Your objective
Could you copy each line of the listing that holds "text"?

Data supplied
______________________________

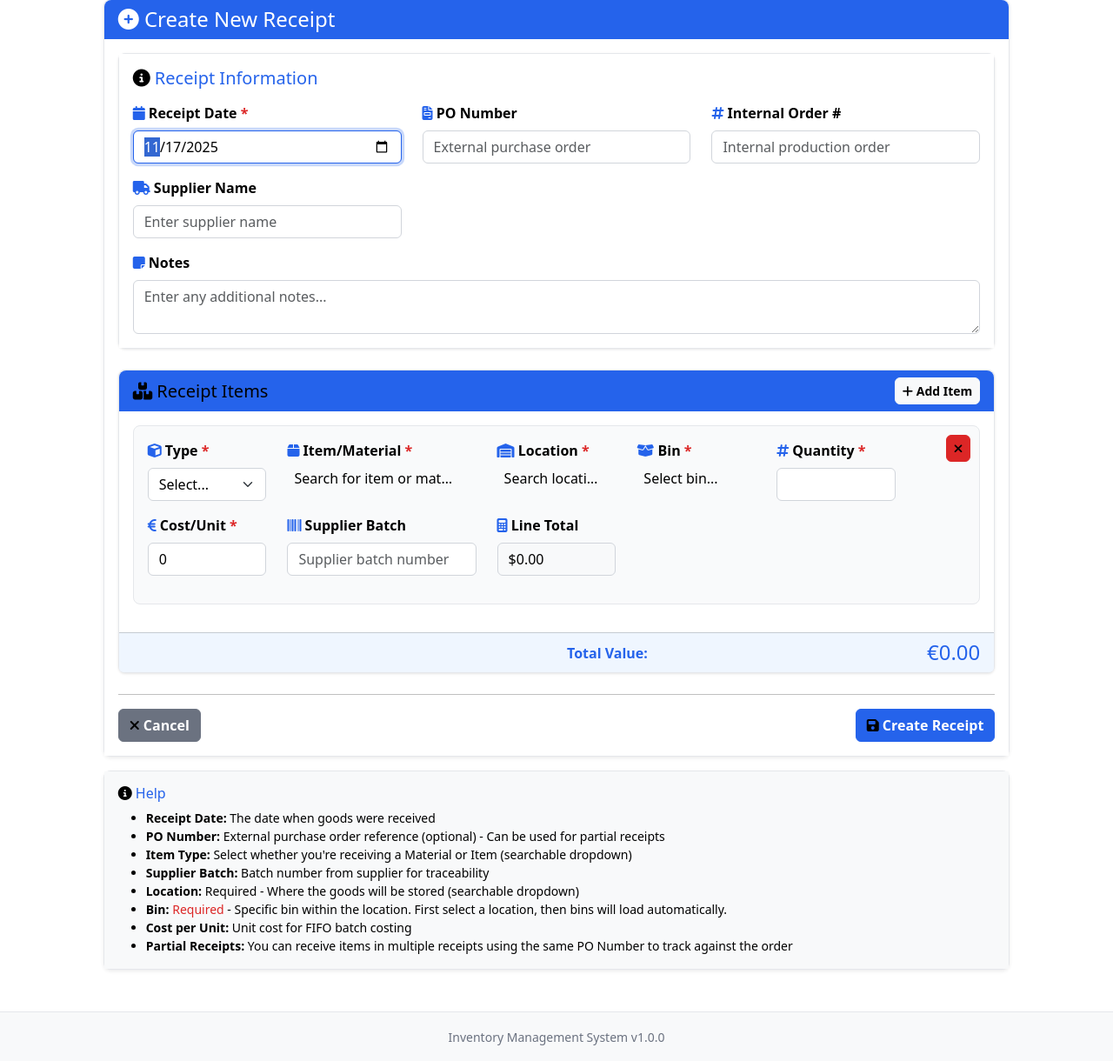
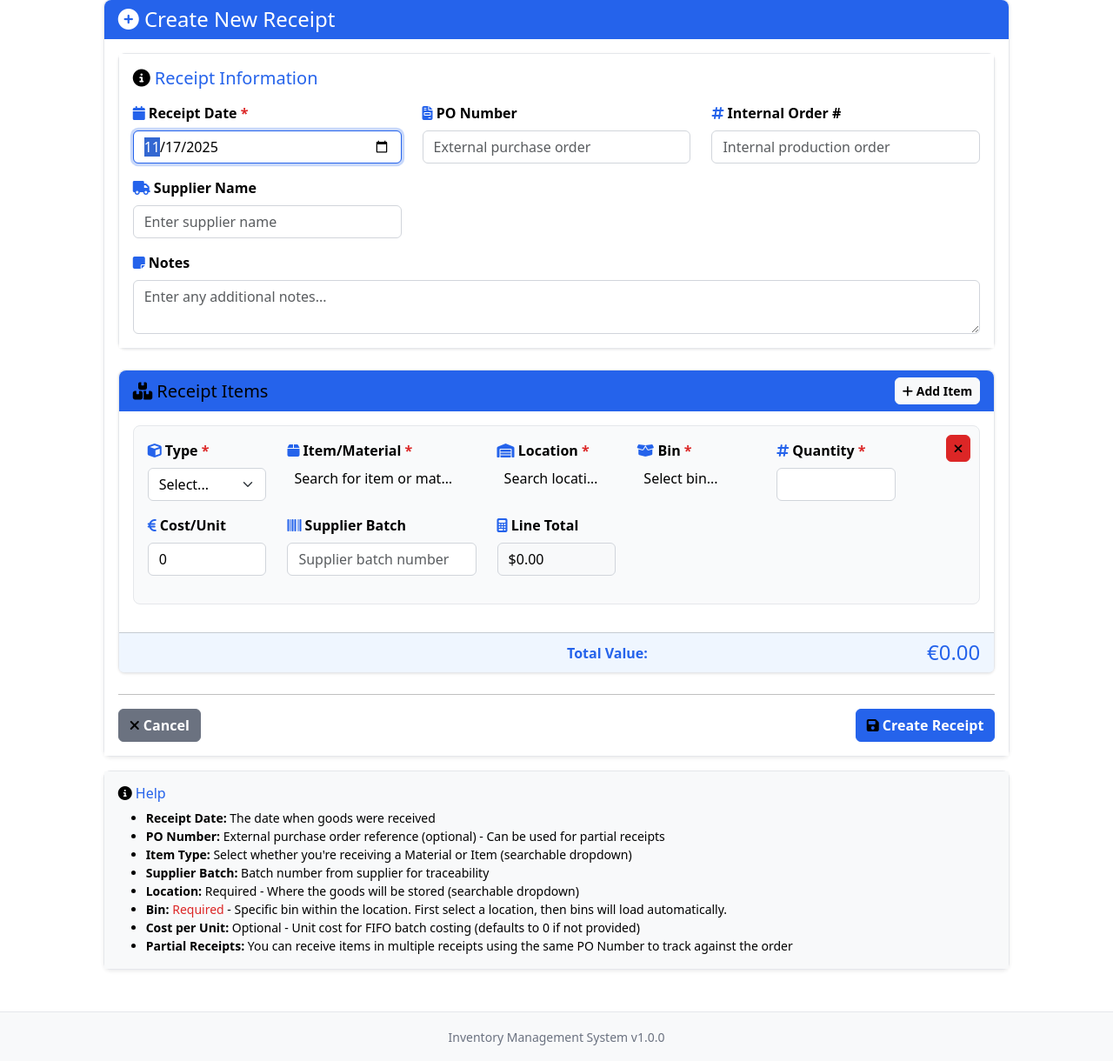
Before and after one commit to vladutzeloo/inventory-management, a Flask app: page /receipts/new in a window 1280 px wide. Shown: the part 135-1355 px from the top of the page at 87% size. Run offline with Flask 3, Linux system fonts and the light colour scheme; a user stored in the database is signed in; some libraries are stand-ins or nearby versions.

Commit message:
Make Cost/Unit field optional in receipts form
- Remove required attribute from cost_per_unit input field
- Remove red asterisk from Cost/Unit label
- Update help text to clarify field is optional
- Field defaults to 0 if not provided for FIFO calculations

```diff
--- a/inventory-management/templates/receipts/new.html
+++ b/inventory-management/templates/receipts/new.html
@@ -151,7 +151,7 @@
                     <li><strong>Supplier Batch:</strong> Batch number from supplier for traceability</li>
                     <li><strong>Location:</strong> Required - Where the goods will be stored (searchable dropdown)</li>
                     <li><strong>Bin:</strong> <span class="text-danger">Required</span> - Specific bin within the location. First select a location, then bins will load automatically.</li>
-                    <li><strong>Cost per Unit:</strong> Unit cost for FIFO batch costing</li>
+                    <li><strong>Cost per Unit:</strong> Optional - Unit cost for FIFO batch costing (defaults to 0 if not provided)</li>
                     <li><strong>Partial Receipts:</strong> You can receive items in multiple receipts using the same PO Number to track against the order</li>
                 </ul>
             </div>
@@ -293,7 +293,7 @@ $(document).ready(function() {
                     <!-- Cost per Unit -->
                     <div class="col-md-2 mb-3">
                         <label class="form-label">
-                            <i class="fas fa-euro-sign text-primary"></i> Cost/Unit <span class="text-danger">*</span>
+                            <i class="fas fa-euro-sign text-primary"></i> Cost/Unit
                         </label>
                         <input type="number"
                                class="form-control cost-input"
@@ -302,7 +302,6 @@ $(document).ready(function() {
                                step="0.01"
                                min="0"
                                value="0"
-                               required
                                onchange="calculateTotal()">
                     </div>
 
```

______________________________

Output below
- Update help text to clarify field is optional
                     <li><strong>Bin:</strong> <span class="text-danger">Required</span> - Specific bin within the location. First select a location, then bins will load automatically.</li>
-                            <i class="fas fa-euro-sign text-primary"></i> Cost/Unit <span class="text-danger">*</span>
+                            <i class="fas fa-euro-sign text-primary"></i> Cost/Unit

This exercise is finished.